A further area of research has been pursued for Eglin AFB, in their concept design of a hypersonic ballistic missile. Dr. Palazotto’s contribution was to evaluate over a dozen metals and composite materials under high temperature. The work required determining the effect of viscoplastic creep at temperatures reaching melt. The findings allow the design team to characterize materials that will produce success in reaching the target. The research was successful and the sponsor has asked him to research the transonic aeroelasticity of an airfoil made from additive manufactured material.
Throughout the 1980s and 1990s, Dr. Palazotto was heavily involved in work related to the area of fatigue and fracture mechanics. A great deal of work directed toward turbine engines was carried out with regard to the damping characteristics produced by ceramic coatings. The issue was to reduce the fatigue of the turbine blade. It was found that the coatings damped out the vibration within the turbine blade. The results of this research had an impact both within the DoD and industry. Recently, Dr. Palazotto and his student published a paper in the area of mistuning. Mistuning is the geometric imperfection within the manufactured turbine blade which can lead to vibration modes that the blade was not designed for. It was the first paper published with both analysis and experimentation on this topic and led to further understanding of the modern turbine blade.

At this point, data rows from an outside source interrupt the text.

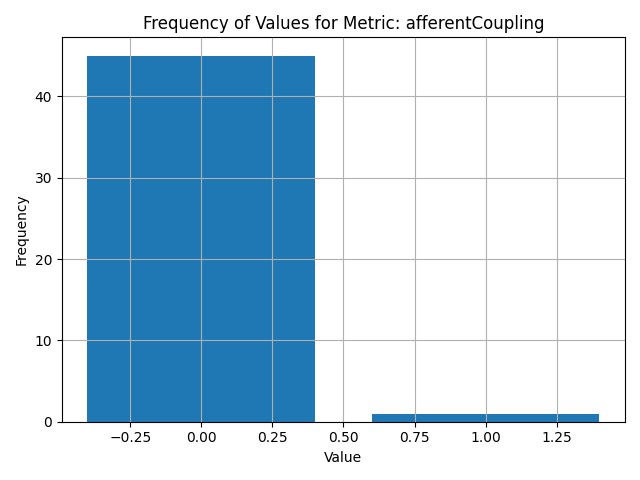
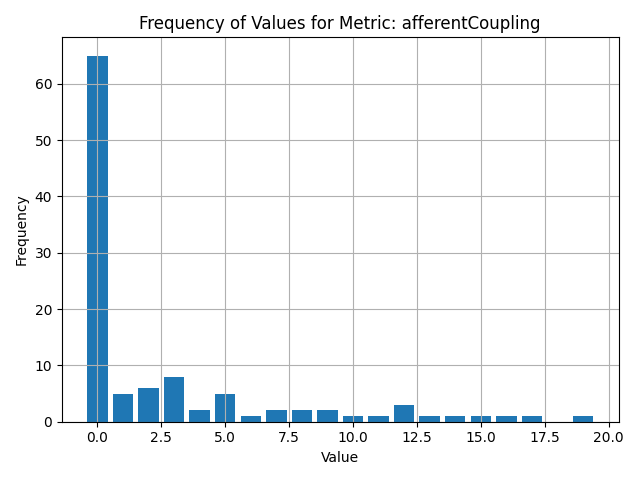
final commit for me

diff --git a/ArchitectureChat/architecturechat/src/extension.ts b/ArchitectureChat/architecturechat/src/extension.ts
@@ -246,7 +246,7 @@ class ChatViewProvider implements vscode.WebviewViewProvider {
 
       //todo the thing with inheritance
     }
-    this._countFilesSent++;
+    //this._countFilesSent++;
 
     const response = await fetch('http://localhost:5000/api/chat', {
       method: 'POST',

diff --git a/visualisations-for-data/main.py b/visualisations-for-data/main.py
@@ -59,12 +59,11 @@ def plot_metrics(metrics):
         print(f"Saved plot for metric '{metric_name}' as '{metric_name}_plot.png'")
 
 if __name__ == '__main__':
-    folder_to_search = input("Enter the directory to search: ").strip()
 
-    if os.path.isdir(folder_to_search):
-        find_and_parse(folder_to_search)
-    else:
-        print("Invalid directory. Try again.")
+    find_and_parse('/home/paaull/aiprojectvsextension/scripts-metrics/results/claudiu')
+    find_and_parse('/home/paaull/aiprojectvsextension/scripts-metrics/results/eca')
+    find_and_parse('/home/paaull/aiprojectvsextension/scripts-metrics/results/georgi')
+
 
     print("\n--- Summary ---")
     print(f"Number of parsed files: {number_files}")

During that same period, Dr. Palazotto and his student developed a program which traced crack growth under viscoplastic conditions at high temperatures. In the early 1980s, this was very novel and allowed the Air Force Research Laboratory (AFRL) to obtain initial feedback into high temperature environments. High temperature is a very common environment within the turbine engine. This work was really in conjunction with the effort that the turbine engine community had to consider when they faced a great amount of turbine blade failure during the 80 and 90’s.
In the mid-1970s, Dr. Palazotto’s work was directed toward instability of shells with cutouts for NASA which contributed to the understanding of a cylindrical shell made from either aluminum or composite material. The investigation was directed to the collapse of this type of structure. Researchers at Langley AFB in Virginia continue to investigate this problem today. Several computer programs, based on corotatinal theory, were developed to evaluate the nonlinear reactions of the shell. Dr. Palazotto incorporated part of this research into a textbook entitled “Nonlinear Analysis of Shell Structures” published by AIAA in 1992. It was one of the first books in this area, and it is still being published today.
Dr. Palazotto earned his PhD in solid mechanics with a minor in mathematics from New York University in 1968 under a National Science Foundation Faculty Fellowship. Prior to joining AFIT in 1975, Dr. Palazotto was a Chaired Professor of Mechanical Engineering at the University of Bridgeport in Connecticut where he taught graduate and undergraduate courses, conducted research, and served as the mechanical engineering department chair.
Dr. Palazotto is pictured above in the Mechanics Laboratory testing an Icosahedron frame under compression. The unique structure is approximately seven inches in diameter with 20 equilateral triangles and 12 vertices. The vertices are designed to touch a spherical radius of seven inches. The frame will eventually be incased in a membrane to form a three dimensional shell-like structure.